The task —
Looking through the records that follow, determine how many lines contain "child" and reply with that number alone.

Data supplied —
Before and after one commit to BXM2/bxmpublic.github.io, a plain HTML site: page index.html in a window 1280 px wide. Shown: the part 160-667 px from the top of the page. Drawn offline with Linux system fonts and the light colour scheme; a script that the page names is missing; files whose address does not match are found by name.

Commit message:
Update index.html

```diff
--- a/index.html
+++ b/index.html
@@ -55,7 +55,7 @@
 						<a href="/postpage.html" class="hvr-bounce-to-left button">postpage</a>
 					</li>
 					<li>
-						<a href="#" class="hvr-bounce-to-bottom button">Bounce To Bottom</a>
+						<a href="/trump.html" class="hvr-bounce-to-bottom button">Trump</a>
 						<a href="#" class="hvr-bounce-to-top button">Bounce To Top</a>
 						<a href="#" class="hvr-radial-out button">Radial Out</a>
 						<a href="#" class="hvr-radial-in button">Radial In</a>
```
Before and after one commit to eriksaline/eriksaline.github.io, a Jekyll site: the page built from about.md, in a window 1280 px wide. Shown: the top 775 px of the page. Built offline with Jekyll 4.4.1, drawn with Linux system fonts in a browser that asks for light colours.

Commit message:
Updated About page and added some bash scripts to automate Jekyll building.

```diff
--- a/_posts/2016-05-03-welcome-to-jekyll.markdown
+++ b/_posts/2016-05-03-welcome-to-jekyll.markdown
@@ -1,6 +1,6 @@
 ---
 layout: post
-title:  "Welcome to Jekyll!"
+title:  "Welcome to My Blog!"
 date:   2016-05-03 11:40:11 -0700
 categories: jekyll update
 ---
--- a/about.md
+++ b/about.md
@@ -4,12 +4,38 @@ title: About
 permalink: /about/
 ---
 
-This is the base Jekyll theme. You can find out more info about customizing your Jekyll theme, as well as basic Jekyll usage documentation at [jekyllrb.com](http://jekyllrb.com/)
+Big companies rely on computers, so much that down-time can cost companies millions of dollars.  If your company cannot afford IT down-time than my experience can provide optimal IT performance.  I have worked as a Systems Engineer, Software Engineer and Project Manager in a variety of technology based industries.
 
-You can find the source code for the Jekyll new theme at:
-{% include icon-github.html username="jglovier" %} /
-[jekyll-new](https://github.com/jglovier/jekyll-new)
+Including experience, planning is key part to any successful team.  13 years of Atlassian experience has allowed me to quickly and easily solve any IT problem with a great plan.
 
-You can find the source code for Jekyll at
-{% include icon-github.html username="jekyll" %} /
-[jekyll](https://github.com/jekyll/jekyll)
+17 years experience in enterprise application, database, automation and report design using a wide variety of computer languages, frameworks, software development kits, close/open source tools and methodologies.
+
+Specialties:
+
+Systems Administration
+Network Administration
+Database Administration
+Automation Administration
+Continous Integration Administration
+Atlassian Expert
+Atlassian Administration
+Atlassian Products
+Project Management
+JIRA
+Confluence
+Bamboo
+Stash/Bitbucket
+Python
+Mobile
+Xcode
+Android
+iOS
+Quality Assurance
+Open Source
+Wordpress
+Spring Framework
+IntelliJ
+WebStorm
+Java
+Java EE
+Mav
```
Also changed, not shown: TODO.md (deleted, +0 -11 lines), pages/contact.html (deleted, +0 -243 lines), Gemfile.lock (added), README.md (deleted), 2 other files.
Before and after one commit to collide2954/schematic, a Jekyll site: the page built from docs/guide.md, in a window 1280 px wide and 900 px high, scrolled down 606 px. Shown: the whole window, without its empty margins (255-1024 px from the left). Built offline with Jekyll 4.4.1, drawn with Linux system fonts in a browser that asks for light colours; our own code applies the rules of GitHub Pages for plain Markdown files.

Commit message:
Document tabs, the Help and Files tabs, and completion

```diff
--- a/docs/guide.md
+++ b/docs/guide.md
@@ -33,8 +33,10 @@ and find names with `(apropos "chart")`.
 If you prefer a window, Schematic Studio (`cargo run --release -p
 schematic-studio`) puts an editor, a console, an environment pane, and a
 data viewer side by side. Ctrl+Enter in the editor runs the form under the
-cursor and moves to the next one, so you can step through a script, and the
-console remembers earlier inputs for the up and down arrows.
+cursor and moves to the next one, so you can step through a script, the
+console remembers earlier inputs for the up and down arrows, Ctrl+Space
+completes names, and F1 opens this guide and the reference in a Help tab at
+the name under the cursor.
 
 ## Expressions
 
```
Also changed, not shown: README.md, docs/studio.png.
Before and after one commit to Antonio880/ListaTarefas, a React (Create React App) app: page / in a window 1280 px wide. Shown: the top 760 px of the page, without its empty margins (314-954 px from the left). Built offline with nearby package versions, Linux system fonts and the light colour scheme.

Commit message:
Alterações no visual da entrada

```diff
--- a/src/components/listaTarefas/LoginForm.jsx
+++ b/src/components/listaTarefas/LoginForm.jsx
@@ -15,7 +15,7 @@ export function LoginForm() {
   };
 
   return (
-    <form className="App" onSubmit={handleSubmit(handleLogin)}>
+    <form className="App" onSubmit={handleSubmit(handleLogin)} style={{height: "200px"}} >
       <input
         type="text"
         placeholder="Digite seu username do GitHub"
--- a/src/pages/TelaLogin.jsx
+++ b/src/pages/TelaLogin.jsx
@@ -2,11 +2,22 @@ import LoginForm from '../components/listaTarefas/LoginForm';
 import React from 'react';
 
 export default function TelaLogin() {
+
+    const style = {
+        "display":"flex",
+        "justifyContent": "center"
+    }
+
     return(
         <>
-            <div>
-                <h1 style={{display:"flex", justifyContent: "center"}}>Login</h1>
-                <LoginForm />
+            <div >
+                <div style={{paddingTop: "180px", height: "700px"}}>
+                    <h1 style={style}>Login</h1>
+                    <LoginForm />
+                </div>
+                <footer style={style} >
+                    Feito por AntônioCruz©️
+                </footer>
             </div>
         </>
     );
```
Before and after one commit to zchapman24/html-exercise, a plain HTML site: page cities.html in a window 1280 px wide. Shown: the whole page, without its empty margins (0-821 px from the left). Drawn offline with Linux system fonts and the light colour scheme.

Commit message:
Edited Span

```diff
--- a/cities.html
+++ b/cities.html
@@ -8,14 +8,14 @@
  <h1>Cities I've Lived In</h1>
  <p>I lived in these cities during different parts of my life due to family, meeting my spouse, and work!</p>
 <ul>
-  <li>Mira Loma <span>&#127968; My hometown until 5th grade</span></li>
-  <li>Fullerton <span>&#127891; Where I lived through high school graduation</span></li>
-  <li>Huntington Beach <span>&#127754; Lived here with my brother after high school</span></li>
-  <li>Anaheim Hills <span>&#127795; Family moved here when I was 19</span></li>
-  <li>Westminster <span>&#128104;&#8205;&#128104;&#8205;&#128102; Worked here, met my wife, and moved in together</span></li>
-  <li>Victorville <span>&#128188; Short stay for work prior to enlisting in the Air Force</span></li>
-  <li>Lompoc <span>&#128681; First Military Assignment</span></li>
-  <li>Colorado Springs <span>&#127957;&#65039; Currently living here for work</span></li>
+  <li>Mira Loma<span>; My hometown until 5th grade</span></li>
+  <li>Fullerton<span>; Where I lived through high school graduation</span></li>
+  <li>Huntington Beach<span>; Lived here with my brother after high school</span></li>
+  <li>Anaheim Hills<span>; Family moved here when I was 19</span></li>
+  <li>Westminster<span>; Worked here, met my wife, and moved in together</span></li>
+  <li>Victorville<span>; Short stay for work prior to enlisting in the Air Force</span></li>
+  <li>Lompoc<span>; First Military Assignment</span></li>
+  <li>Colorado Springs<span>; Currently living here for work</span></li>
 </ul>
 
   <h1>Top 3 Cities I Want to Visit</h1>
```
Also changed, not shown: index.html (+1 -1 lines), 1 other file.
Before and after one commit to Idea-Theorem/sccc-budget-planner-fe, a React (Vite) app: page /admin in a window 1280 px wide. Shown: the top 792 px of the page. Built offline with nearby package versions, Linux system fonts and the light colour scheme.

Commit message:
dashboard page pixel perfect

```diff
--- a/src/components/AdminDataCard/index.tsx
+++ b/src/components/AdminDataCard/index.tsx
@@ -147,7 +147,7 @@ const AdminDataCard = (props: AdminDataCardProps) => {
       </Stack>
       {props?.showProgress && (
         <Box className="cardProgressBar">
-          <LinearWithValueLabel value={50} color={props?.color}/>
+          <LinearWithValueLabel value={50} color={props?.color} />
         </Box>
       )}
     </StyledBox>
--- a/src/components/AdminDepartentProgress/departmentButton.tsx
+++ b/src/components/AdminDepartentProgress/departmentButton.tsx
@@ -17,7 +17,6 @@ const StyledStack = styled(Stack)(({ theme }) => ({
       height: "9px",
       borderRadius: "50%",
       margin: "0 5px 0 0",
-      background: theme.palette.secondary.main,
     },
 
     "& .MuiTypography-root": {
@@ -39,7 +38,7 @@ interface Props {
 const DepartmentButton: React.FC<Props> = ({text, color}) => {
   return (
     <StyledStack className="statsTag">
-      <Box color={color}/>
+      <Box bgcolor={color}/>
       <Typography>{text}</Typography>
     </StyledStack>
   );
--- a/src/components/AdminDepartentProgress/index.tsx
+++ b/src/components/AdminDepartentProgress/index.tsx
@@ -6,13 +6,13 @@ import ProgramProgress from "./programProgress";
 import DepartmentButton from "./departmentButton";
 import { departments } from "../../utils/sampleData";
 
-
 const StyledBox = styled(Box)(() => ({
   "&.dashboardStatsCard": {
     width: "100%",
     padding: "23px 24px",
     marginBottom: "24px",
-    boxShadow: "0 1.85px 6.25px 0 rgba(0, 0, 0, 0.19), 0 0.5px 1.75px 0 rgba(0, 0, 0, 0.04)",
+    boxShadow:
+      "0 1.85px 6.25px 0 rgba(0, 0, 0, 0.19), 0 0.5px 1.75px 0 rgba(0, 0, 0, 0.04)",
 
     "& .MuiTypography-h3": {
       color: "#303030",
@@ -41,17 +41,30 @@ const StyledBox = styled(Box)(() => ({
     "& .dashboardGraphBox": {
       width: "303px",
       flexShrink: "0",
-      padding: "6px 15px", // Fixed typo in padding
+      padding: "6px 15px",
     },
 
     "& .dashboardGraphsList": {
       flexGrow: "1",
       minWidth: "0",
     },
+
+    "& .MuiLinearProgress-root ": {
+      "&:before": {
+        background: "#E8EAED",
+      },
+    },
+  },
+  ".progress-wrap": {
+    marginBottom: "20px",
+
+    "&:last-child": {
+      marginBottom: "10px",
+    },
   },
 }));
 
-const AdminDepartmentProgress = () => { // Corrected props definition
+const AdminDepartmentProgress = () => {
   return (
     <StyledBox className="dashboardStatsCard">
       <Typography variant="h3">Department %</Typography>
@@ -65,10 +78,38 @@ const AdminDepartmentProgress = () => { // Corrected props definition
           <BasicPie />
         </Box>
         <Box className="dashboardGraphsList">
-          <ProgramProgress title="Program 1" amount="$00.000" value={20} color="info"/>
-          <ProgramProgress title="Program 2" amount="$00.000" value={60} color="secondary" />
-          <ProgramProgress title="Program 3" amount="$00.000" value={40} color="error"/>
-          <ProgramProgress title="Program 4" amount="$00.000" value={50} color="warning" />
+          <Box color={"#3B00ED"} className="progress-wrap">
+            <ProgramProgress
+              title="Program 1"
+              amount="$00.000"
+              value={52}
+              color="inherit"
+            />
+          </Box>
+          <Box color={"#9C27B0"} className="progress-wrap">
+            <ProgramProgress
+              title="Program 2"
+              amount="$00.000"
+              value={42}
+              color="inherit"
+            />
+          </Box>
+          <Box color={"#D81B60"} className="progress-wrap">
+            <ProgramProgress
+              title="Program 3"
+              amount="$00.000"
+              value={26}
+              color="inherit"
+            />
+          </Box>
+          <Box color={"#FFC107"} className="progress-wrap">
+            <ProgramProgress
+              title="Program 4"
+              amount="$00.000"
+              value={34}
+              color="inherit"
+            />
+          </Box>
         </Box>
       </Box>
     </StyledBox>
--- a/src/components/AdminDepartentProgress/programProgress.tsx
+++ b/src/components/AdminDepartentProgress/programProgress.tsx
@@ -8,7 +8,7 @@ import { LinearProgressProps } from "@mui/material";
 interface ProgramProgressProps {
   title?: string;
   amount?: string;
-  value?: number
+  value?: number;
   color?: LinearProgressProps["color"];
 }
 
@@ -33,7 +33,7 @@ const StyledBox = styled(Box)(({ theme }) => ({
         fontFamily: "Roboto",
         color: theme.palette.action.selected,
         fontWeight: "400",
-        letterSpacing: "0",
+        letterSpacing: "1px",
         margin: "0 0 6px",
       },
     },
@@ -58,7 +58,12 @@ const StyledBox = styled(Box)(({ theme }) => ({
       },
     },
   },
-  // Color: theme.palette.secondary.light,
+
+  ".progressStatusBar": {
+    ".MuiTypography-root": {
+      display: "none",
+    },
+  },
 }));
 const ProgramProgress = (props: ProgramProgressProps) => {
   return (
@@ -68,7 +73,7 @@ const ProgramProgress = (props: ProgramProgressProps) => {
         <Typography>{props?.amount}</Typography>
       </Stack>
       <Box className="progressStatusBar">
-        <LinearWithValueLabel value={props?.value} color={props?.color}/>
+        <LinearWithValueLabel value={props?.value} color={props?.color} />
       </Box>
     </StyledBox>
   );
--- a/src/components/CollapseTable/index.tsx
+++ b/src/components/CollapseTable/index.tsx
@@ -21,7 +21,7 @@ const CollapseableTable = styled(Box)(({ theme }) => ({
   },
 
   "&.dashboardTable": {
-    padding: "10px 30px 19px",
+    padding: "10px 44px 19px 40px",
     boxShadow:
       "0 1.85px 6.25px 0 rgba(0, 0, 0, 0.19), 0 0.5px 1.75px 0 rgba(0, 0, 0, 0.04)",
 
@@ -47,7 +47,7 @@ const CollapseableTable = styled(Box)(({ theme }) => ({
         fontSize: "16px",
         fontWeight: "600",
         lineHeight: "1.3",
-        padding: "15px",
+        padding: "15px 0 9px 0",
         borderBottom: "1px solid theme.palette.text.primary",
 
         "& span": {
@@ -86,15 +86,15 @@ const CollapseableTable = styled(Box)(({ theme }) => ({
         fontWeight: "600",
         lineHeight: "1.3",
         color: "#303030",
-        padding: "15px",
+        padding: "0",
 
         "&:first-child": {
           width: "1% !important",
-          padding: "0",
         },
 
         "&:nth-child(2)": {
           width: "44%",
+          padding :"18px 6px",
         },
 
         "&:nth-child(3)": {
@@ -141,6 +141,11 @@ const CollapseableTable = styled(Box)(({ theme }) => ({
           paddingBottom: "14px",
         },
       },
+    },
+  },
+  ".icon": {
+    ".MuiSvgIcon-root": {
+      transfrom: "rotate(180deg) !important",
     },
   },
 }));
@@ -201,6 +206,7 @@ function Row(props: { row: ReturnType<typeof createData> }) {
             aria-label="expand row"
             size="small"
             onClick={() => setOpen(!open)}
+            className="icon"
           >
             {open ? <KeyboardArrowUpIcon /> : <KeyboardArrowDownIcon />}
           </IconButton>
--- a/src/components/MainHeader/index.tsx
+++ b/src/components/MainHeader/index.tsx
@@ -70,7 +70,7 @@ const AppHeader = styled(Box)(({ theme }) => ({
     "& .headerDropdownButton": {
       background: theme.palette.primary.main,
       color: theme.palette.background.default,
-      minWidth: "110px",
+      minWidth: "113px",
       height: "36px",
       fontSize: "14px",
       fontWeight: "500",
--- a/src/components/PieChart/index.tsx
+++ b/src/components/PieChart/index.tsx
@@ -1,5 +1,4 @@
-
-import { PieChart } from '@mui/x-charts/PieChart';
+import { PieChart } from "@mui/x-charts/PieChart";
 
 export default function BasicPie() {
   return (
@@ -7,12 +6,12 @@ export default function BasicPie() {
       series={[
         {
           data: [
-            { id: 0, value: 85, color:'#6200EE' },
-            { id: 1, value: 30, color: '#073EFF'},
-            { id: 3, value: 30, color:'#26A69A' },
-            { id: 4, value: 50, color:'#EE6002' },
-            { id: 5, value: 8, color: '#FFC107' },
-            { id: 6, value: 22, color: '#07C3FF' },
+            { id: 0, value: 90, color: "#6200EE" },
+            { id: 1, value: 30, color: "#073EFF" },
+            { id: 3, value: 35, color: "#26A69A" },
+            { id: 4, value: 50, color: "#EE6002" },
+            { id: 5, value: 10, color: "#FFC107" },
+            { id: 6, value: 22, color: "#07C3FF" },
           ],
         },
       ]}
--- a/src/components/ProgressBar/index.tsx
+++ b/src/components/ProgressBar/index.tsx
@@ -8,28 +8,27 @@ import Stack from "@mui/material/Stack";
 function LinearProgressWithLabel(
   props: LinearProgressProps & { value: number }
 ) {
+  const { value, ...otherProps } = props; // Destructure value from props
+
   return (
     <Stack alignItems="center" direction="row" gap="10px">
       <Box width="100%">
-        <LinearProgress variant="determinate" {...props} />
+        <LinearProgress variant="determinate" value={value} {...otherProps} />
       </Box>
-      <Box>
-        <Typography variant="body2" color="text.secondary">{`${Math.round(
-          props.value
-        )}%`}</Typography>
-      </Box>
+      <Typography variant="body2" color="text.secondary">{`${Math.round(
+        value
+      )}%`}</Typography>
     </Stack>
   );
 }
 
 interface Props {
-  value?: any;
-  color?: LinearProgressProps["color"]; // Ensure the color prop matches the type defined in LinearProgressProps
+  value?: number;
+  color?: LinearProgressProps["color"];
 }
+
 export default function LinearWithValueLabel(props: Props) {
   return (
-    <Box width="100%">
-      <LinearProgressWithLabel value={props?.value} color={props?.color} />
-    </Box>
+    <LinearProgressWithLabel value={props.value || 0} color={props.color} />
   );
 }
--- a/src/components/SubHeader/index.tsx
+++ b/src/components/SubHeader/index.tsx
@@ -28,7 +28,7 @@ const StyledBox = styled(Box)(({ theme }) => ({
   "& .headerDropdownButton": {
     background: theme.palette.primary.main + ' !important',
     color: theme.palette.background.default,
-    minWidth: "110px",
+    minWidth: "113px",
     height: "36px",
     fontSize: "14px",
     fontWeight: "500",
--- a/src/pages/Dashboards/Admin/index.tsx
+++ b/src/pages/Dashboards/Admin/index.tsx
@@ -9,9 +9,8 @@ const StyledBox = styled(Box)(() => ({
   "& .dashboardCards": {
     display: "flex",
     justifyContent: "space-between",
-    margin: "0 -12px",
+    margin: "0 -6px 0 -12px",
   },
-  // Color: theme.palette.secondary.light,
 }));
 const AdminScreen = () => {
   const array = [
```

Solution to this task —
4